Washington, DC, Oct. 22, 2010 – Good afternoon, thank you for taking the time to come to this press briefing on Haiti.
An outbreak of cholera in the Artibonite region of Haiti has resulted in more than 1,500 cases and 138 deaths since Tuesday, according to reports received by the Pan American Health Organization or PAHO. These are preliminary figures and we expect them to change.
Specimens from hospitalized patients were rapid-tested by Haiti's national laboratory in Port au Prince and were subsequently confirmed to be actually cholera in this lab, which is supported by CDC.
The reported cases and deaths have come primarily from areas where there was no direct damage from the earthquake, but where there are vulnerable populations living in impoverished situations.
We do not know yet if cases are occurring in the temporary settlements housing people who were displaced by the January 12th earthquake. We are diligently looking for any additional cases, particularly in these vulnerable communities.
Cholera is transmitted through fecal contamination of water and food. In places where there is infrastructure damage, the lack of safe drinking water and poor sanitation and hygiene can increase the risk of cholera, as well as numerous other diarrheal diseases.Fortunately, cholera is easily treatable, and if patients are given oral rehydration salts promptly to replace lost fluids, they can nearly always be cured.
In a small percentage of people, cholera can cause very severe dehydration potentially leading to death. In these cases, intravenous administration of fluids is needed to save the person's life.
Outbreaks can be mitigated and deaths can be reduced through several measures that are effective with community participation. Human practices in personal hygiene and food preservation have a major impact on the occurrence and severity of outbreaks.

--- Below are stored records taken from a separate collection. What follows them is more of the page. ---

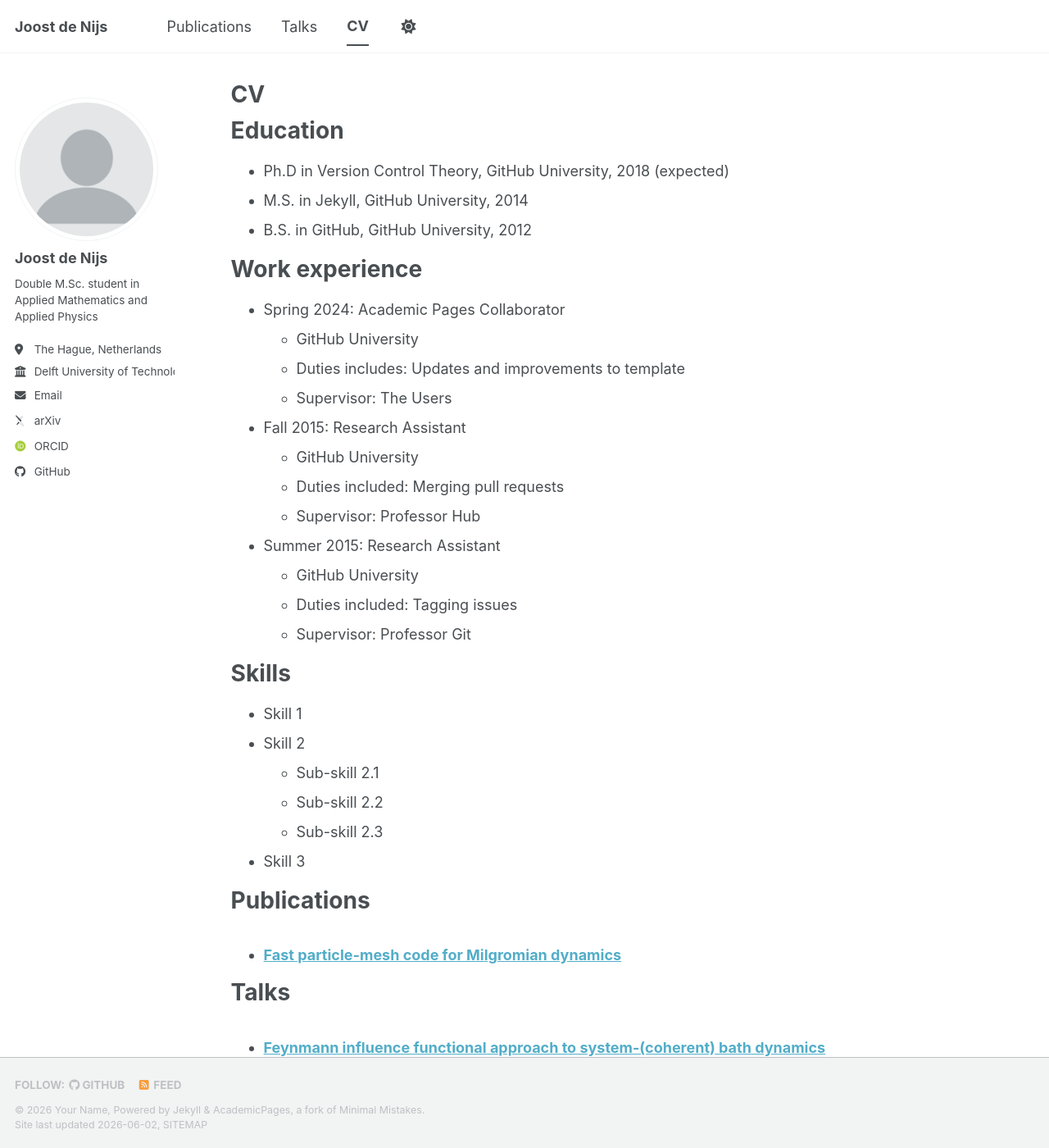
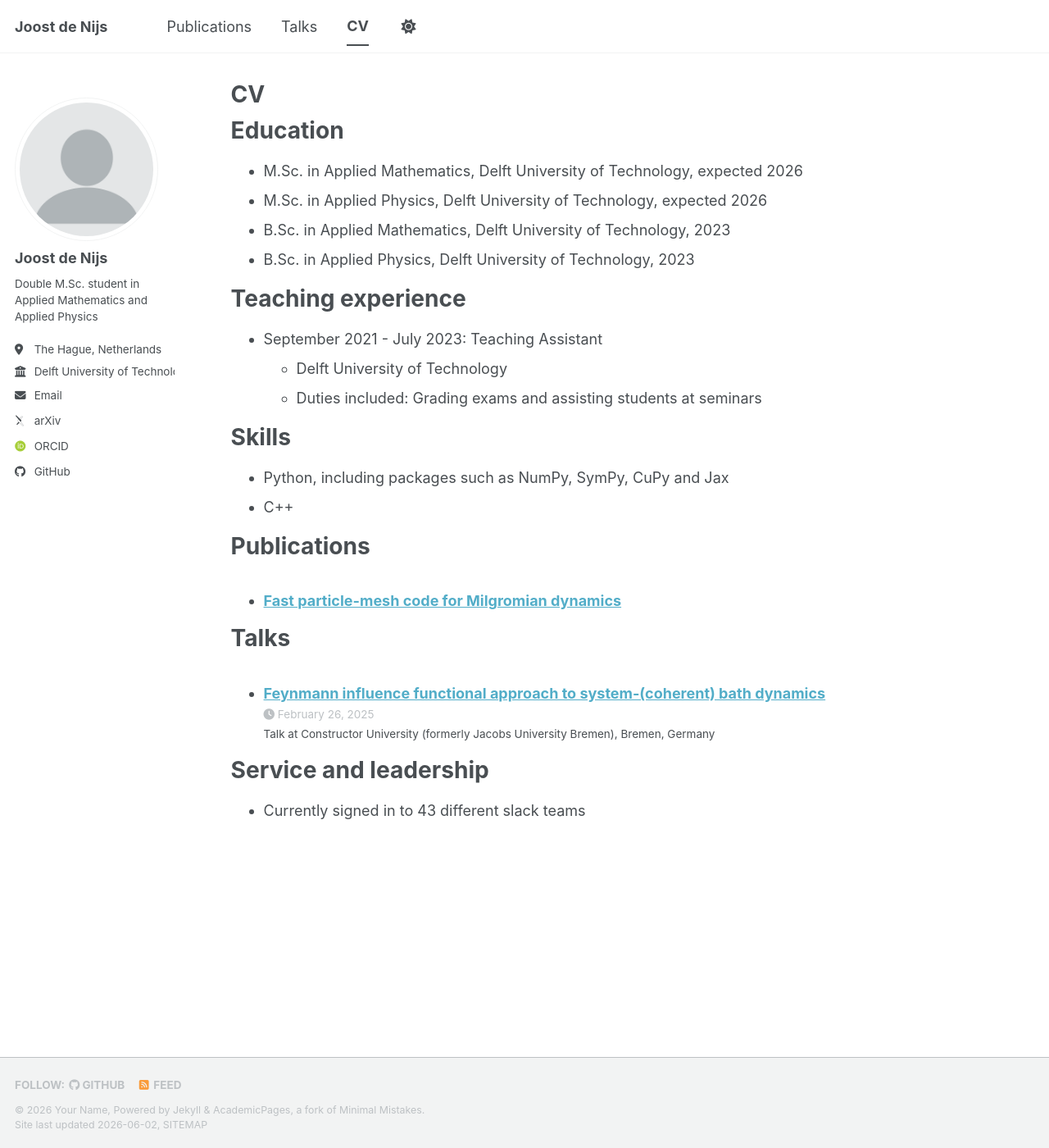
Before and after one commit to Joost987/Joost987.github.io, a Jekyll site: the page built from _pages/cv.md, in a window 1280 px wide and 1400 px high. Shown: the whole window at 82% size. Built offline with Jekyll 4.4.1, drawn with Linux system fonts in a browser that asks for light colours; some web fonts are replaced; a script bundle is joined from its source files by our own code; library files that are not in the unit come from our copies.

Commit message:
Update cv.md

```diff
--- a/_pages/cv.md
+++ b/_pages/cv.md
@@ -11,35 +11,21 @@ redirect_from:
 
 Education
 ======
-* Ph.D in Version Control Theory, GitHub University, 2018 (expected)
-* M.S. in Jekyll, GitHub University, 2014
-* B.S. in GitHub, GitHub University, 2012
+* M.Sc. in Applied Mathematics, Delft University of Technology, expected 2026
+* M.Sc. in Applied Physics, Delft University of Technology, expected 2026
+* B.Sc. in Applied Mathematics, Delft University of Technology, 2023
+* B.Sc. in Applied Physics, Delft University of Technology, 2023
 
-Work experience
+Teaching experience
 ======
-* Spring 2024: Academic Pages Collaborator
-  * GitHub University
-  * Duties includes: Updates and improvements to template
-  * Supervisor: The Users
-
-* Fall 2015: Research Assistant
-  * GitHub University
-  * Duties included: Merging pull requests
-  * Supervisor: Professor Hub
-
-* Summer 2015: Research Assistant
-  * GitHub University
-  * Duties included: Tagging issues
-  * Supervisor: Professor Git
+* September 2021 - July 2023: Teaching Assistant
+  * Delft University of Technology
+  * Duties included: Grading exams and assisting students at seminars
 
 Skills
 ======
-* Skill 1
-* Skill 2
-  * Sub-skill 2.1
-  * Sub-skill 2.2
-  * Sub-skill 2.3
-* Skill 3
+* Python, including packages such as NumPy, SymPy, CuPy and Jax
+* C++
 
 Publications
 ======
@@ -53,11 +39,7 @@ Talks
     {% include archive-single-talk-cv.html  %}
   {% endfor %}</ul>
 
-Teaching
-======
-  <ul>{% for post in site.teaching reversed %}
-    {% include archive-single-cv.html %}
-  {% endfor %}</ul>
+
 
 Service and leadership
 ======
```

So really the bottom line in response to this current situation, is to minimize the number of people infected through mitigating measures such as frequent hand washing, personal hygiene, safe water use and food preparation, while at the same time minimizing the number of deaths through effective case management that prevents severe dehydration.
Cholera is considered an immediate health risk after disasters only when it is already present in the affected area. No cases of cholera had been reported in Haiti for some time, so we were not expecting to see the disease based on previous experience.
Surveillance was, however, monitoring for clusters of acute diarrhea, and up to now we had not seen clusters of acute diarrhea of this size.
The preliminary case fatality rate is over 9 percent, but this is likely to change.
In support of the local and national response, PAHO has mobilized epidemiologists and other experts from its office in Port au Prince and from other countries to help investigate and manage the outbreak. This includes experts with experience in cholera.
PAHO is also ready to provide the needed supplies identified by the Ministry of Health.
PAHO currently has medicines and supplies in stock at the PROMESS warehouse near the Port-au-Prince airport including 750,000 packets of oral rehydration salts-enough to treat 100,000 cases of moderate diarrhea-and enough intravenous (IV) fluids to treat 4,000 cases of severe diarrhea. PROMESS also has 300,000 courses of antibiotics. Haiti will need more supplies as cases continue to emerge. PAHO is working very hard to ensure sufficient supplies will be made available as we see more cases.
PAHO is collaborating with health cluster partners, including the Cuban medical mission, MSF, Minustha, OCHA, USAID, USCDC, UNICEF and other governmental and non governmental organizations to respond to the outbreak.
PAHO is also coordinating closely with health officials in the U.S. and Canada, including with HHS, the State Department, the CDC, NIH, the FDA, and USAID and in Canada, with Health Canada, PHAC, and CIDA.
I will stop there and answer any questions that you may have.